While Rider’s Lawrenceville campus buzzed with the excitement of returning alumni and friends during Reunion Weekend, Dr. Mary Leck, professor emerita of Biology, was giving a lesson on freshwater marsh ecology and preservation some 12 miles south.
During a field trip to Trenton-Hamilton Marsh, spanning parts of Bordentown and Hamilton N.J., on Saturday, June 12, approximately 15 alumni, faculty members and guests were able to gain a glimpse into Leck’s work inside the John A. Roebling Memorial Park. Leck has conducted research on seed germination and has led countless field trips to the marsh since 1975.
The recent field trip was an idea that evolved from a conversation between Dr. Jonathan Yavelow, assistant dean of the College of Liberal Arts, Education, and Sciences, and Wright B. Seneres ’97, chair of the Science Alumni Affinity Chapter and an environmental scientist at Bach Associates, PC, in Haddon Heights, N.J.
As Leck led the group on a walking tour of Watson Woods and Abbott Bluff trails, she pointed out Jewelweed, a green leaf plant with orange and red flowers, which first attracted her to the area. Jewelweed has long been used to treat poison ivy, rashes and other skin disorders. Later, Leck showed another type of herbal plant, Leonurus or Motherwort, which has been used to treat heart conditions and pregnancy complications. Those plants are among the 900 species of plants identified by Leck and her husband, Charles, in the marsh area.
Leck explained that the freshwater marsh is not only rich in wildlife, but also history. The Watson House, built in 1708, is the oldest house in Mercer County. Indian artifacts dating back almost 10,000 years have been found inside the park. In the early 1900s, the park held an amusement park, and Leck pointed out its remnants, including a crumpled stone staircase.
For some science alumni, the Reunion Weekend field trip invoked memories from their undergraduate years at Rider.
Dr. Russell Burke ’02, who was there with his wife, Candy Burke, said he remembered how Leck introduced him and his classmates to the area’s plants and algae on their field trips. In fact, during the alumni trip, when Leck asked if anyone knew the name of a particular plant, Burke immediately called it out — aerenchyma.

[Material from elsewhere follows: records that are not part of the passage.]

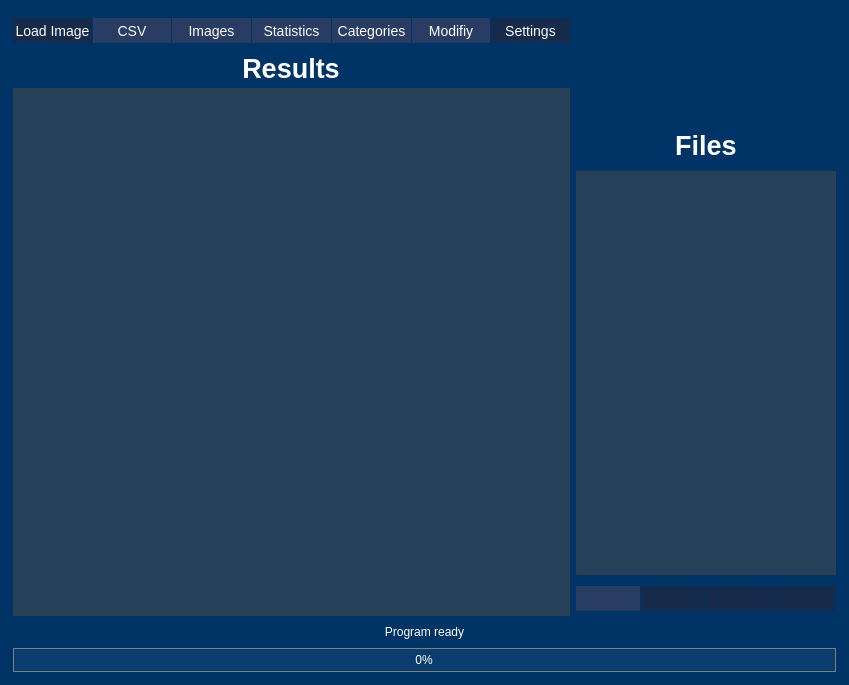
Old version of the form Nucleus/gui/nucdetect.ui in the repository SilMon/NucDetect.
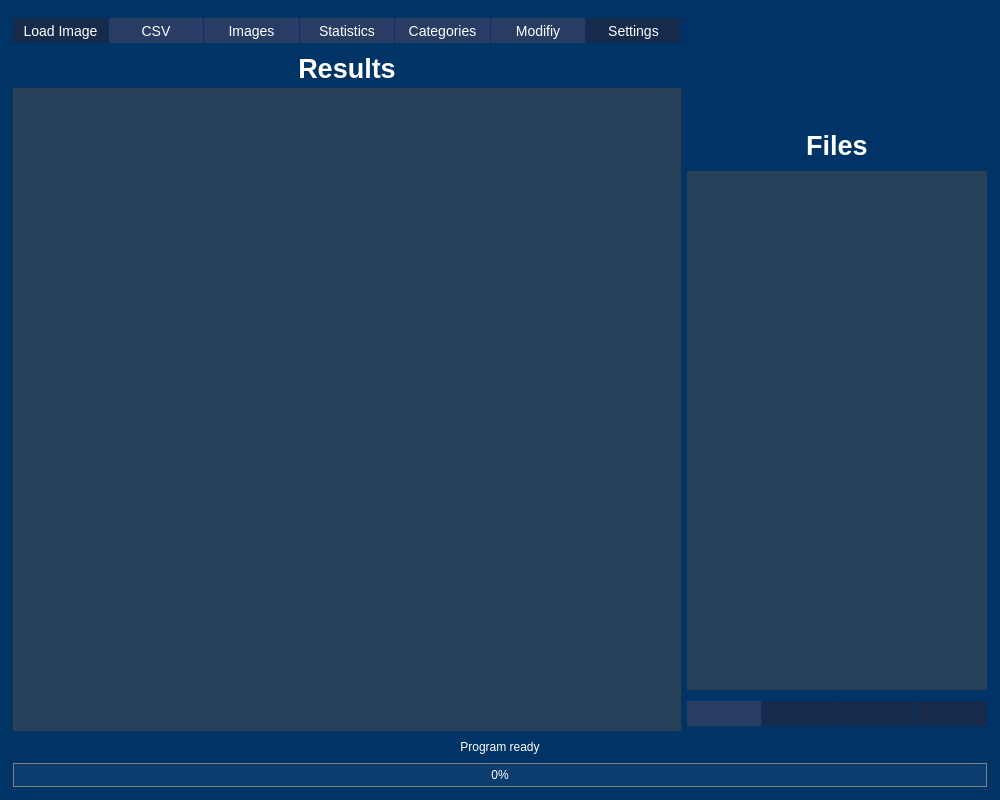
New version of the form. Icons and pictures are not drawn.

```diff
--- a/Nucleus/gui/nucdetect.ui
+++ b/Nucleus/gui/nucdetect.ui
@@ -6,8 +6,8 @@
    <rect>
     <x>0</x>
     <y>0</y>
-    <width>849</width>
-    <height>685</height>
+    <width>1000</width>
+    <height>800</height>
    </rect>
   </property>
   <property name="windowTitle">
@@ -79,7 +79,7 @@
      <number>13</number>
     </property>
     <item>
-     <layout class="QHBoxLayout" name="horizontalLayout_3">
+     <layout class="QHBoxLayout" name="horizontalLayout_3" stretch="85,15">
       <item>
        <layout class="QVBoxLayout" name="verticalLayout">
         <property name="spacing">
@@ -279,11 +279,13 @@
        </layout>
       </item>
       <item>
-       <layout class="QVBoxLayout" name="verticalLayout_2">
+       <layout class="QVBoxLayout" name="verticalLayout_2" stretch="0,0,0,0">
         <property name="sizeConstraint">
          <enum>QLayout::SetDefaultConstraint</enum>
         </property>
-        <item alignment="Qt::AlignHCenter">
+        <item>
+         <layout class="QHBoxLayout" name="horizontalLayout_4">
+          <item>
          <widget class="QLabel" name="NucDetectLabel">
           <property name="enabled">
            <bool>true</bool>
@@ -302,8 +304,8 @@
           </property>
           <property name="maximumSize">
            <size>
-            <width>200</width>
-            <height>100</height>
+              <width>250</width>
+              <height>106</height>
            </size>
           </property>
           <property name="toolTip">
@@ -323,6 +325,8 @@
           </property>
          </widget>
         </item>
+         </layout>
+        </item>
         <item alignment="Qt::AlignHCenter">
          <widget class="QLabel" name="label_3">
           <property name="minimumSize">
@@ -333,7 +337,7 @@
           </property>
           <property name="maximumSize">
            <size>
-            <width>250</width>
+            <width>16777215</width>
             <height>16777215</height>
            </size>
           </property>
@@ -352,23 +356,23 @@
           </property>
          </widget>
         </item>
-        <item alignment="Qt::AlignHCenter">
+        <item>
          <widget class="QListView" name="list_images">
           <property name="sizePolicy">
-           <sizepolicy hsizetype="Fixed" vsizetype="Expanding">
+           <sizepolicy hsizetype="Expanding" vsizetype="Expanding">
             <horstretch>0</horstretch>
             <verstretch>0</verstretch>
            </sizepolicy>
           </property>
           <property name="minimumSize">
            <size>
-            <width>260</width>
+            <width>300</width>
             <height>400</height>
            </size>
           </property>
           <property name="maximumSize">
            <size>
-            <width>250</width>
+            <width>16777215</width>
             <height>16777215</height>
            </size>
           </property>
@@ -428,8 +432,8 @@
             </property>
             <property name="maximumSize">
              <size>
-              <width>64</width>
-              <height>16777215</height>
+              <width>16777215</width>
+              <height>25</height>
              </size>
             </property>
             <property name="toolTip">
@@ -450,8 +454,8 @@
             </property>
             <property name="maximumSize">
              <size>
-              <width>64</width>
-              <height>16777215</height>
+              <width>16777215</width>
+              <height>25</height>
              </size>
             </property>
             <property name="toolTip">
@@ -478,8 +482,8 @@
             </property>
             <property name="maximumSize">
              <size>
-              <width>64</width>
-              <height>16777215</height>
+              <width>16777215</width>
+              <height>25</height>
              </size>
             </property>
             <property name="toolTip">
@@ -500,8 +504,8 @@
             </property>
             <property name="maximumSize">
              <size>
-              <width>64</width>
-              <height>16777215</height>
+              <width>16777215</width>
+              <height>25</height>
              </size>
             </property>
             <property name="toolTip">
```
Left out of the diff: 3 changed lines with no effect on the pictures. Lines whose indentation alone changed are shown as unchanged.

“I was always impressed by that system,” said Burke about the intertidal plants of the marsh. As a marine scientist at the Virginia Institute of Marine Science at The College of William & Mary, Burke studies the native oyster reefs in the York River Estuary of Chesapeake Bay and changes in the watershed. He said that he was able to apply the lessons he learned from Leck’s field trips to his current work because the ecology of intertidal areas are very similar to salt systems.
While Diane Pupa ’84 did not have any classes or field experiences with Leck, she does remember Geology trips, including the one to the Blue Ridge Mountains, which she took with her classmates and Dr. Jonathan Husch, now of Geological, Environmental, & Marine Sciences (GEMS) department.
Pupa, an environmental scientist and supervisor at the N.J. State Department of Environmental Protection, said the impact that the Rider faculty had on her was huge. “They prepared you very well for the real world,” she added.
Leck said she continues to run field trips to the marsh as a way to educate others about the ecology systems and the importance of preserving open space. She called upon one trip where she led a group of students from Trenton Central High School in the mid-1990s.
“The students were out there in hip boots. It was such a fantastic time,” Leck remembered. “It changed their attitude about science and made me aware about how important this place is as a resource for education.”